Following is a question by the Hon Kenneth Leung and a written reply by the Secretary for Security, Mr John Lee, in the Legislative Council today (June 13):
Pursuant to the guidelines of the International Civil Aviation Organization, the Hong Kong International Airport has implemented new security requirements for cabin baggage since March 21, 2007. Such requirements include: all travellers carrying liquids, gels and aerosols should have them carried in containers with a capacity not greater than 100 ml; any container with a capacity greater than 100 millilitres (ml), even if it is not fully filled with the aforesaid articles, will not be accepted. Travellers who carry with them articles which do not meet the aforesaid requirement must follow the instructions of security screening officers at the security screening check point by either discarding such articles or checking in the baggage concerned before they may pass the security screening. In this connection, will the Government inform this Council:
(1) of the number of cases in each of the past five years in which travellers insisted on carrying on board an aircraft articles which did not meet the aforesaid requirement; the procedure followed by security screening officers in handling such cases;
(2) whether the travellers mentioned in (1) committed any criminal offence; if so, of the penalty concerned, as well as the respective numbers of prosecutions and convictions in each of the past five years and the penalties imposed on the convicted persons; and
(3) whether a mechanism is in place to (i) ensure that security screening officers perform duties pursuant to the law and (ii) review the workflow at the security screening check point on a regular basis to ensure that there is no security loophole; if so, of the details; if not, the reasons for that?
The Government attaches great importance to the aviation security at the Hong Kong International Airport (HKIA). According to the requirements of the International Civil Aviation Organization (ICAO), all liquids, aerosols and gels (LAGs) carried by passengers shall be contained in containers with capacity not exceeding 100 millilitres (ml). Any container with a capacity greater than 100 ml, even if it is only partially filled with LAGs, must not be brought into the restricted area of the airport.

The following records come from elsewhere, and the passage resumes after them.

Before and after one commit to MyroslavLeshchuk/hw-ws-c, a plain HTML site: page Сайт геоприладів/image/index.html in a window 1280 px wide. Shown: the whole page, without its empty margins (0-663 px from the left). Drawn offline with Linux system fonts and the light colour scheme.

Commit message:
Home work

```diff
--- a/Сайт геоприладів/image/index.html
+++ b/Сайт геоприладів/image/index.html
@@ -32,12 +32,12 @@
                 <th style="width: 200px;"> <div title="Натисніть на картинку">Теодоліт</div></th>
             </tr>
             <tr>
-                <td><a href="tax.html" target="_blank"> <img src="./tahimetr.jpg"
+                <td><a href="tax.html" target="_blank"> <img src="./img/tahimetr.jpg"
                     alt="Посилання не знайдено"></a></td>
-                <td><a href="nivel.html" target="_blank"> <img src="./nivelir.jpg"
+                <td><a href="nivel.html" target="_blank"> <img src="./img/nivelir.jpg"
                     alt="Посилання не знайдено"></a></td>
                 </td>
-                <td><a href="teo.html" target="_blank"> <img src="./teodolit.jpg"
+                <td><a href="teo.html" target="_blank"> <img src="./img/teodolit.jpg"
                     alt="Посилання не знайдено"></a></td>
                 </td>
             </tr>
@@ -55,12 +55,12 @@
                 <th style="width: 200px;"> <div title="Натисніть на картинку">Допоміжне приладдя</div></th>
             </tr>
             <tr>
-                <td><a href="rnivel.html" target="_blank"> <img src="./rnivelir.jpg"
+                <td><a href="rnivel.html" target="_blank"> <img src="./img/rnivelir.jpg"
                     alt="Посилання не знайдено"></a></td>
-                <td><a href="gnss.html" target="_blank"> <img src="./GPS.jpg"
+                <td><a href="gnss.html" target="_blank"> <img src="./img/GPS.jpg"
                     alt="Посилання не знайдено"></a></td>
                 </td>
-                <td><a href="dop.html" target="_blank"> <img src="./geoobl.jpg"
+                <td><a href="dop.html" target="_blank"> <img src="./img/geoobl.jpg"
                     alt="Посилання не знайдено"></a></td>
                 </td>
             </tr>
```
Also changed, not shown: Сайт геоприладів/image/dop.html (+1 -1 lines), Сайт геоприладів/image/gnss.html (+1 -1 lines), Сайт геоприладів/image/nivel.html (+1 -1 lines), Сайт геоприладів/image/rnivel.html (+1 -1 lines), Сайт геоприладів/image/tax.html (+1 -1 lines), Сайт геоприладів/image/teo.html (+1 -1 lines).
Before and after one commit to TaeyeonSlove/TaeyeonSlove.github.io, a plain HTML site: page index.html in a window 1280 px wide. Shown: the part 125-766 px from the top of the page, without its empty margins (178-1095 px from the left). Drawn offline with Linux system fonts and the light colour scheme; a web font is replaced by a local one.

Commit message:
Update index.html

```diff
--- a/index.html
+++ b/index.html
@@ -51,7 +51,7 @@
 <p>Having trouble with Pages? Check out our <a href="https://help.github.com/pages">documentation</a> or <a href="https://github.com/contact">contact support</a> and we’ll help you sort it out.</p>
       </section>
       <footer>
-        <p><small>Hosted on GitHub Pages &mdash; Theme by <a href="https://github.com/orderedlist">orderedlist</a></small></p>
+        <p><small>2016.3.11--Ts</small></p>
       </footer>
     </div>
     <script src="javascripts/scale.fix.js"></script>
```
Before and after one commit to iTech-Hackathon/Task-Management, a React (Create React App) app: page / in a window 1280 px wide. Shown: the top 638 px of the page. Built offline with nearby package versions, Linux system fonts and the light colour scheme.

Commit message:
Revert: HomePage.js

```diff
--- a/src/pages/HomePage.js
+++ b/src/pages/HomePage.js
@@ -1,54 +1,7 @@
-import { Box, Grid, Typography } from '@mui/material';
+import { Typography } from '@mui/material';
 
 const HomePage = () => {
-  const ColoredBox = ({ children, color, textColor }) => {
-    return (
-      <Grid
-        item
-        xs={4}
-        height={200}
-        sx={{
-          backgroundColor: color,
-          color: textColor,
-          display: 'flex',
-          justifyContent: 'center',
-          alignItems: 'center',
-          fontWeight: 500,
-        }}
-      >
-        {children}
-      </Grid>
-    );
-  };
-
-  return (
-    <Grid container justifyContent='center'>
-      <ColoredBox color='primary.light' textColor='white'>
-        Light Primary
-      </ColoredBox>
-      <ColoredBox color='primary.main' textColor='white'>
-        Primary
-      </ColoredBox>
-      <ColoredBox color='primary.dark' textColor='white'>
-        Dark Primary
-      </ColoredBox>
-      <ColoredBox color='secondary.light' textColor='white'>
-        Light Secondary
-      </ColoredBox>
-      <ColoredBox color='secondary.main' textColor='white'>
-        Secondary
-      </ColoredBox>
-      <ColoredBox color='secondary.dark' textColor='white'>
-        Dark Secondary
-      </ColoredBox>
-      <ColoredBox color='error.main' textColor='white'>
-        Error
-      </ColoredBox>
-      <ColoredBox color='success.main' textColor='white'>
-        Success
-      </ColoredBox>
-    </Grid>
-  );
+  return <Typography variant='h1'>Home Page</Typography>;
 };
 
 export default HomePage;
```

The requirement is applicable to the HKIA, and the Airport Authority Hong Kong (AAHK) is responsible for its implementation, to ensure that the LAGs carried by all passengers comply with the said requirement.
Based on the information provided by the Civil Aviation Department (CAD) and the AAHK, my reply to Hon Kenneth Leung’s question is as follows:
(1) & (2) The AAHK, responsible for the operations of the HKIA, shall ensure that the cabin baggage carried by all departing passengers complies with the relevant security requirements of the ICAO. If a passenger is found carrying any container with a capacity exceeding 100 ml with LAGs inside, the security personnel will take out the relevant item, display to the passenger an information sheet containing the relevant security requirement, and advise the passenger how the item may be handled, including disposal at the scene or returning the item to the airline’s check-in counter for checking in as hold baggage, etc., and the passenger should not be allowed to carry such an item into the restricted area of the airport. This security requirement is a direction given by the Director-General of Civil Aviation to the AAHK pursuant to section 37(1)(a) of the Aviation Security Ordinance (Cap 494). The AAHK must implement it as required by the law. For the incident on May 21, 2018, the CAD has requested the AAHK to submit a report, so as to ensure the LAGs carried by all passengers fulfil the requirement of the ICAO, and prevent recurrence of similar incidents. According to the information provided by the AAHK and its subsidiary, the Aviation Security Company Limited (AVSECO), there was no record of other similar incidents in the past five years.
(3) For any aviation security-related incident at the airport, the AVSECO as the aviation security service provider at the airport will conduct investigation and submit a report to the AAHK, including whether human errors were involved, and how the case was handled. Upon examination of the report, the AAHK will submit a report to the CAD, including recommendations and improvement measures to prevent recurrence of similar incidents. The CAD will also proactively initiate audits on compliance with the aviation security requirements. If it is discovered that an organisation does not fully fulfil the security requirements issued by the CAD, the latter will require the organisation to submit and implement improvement plans.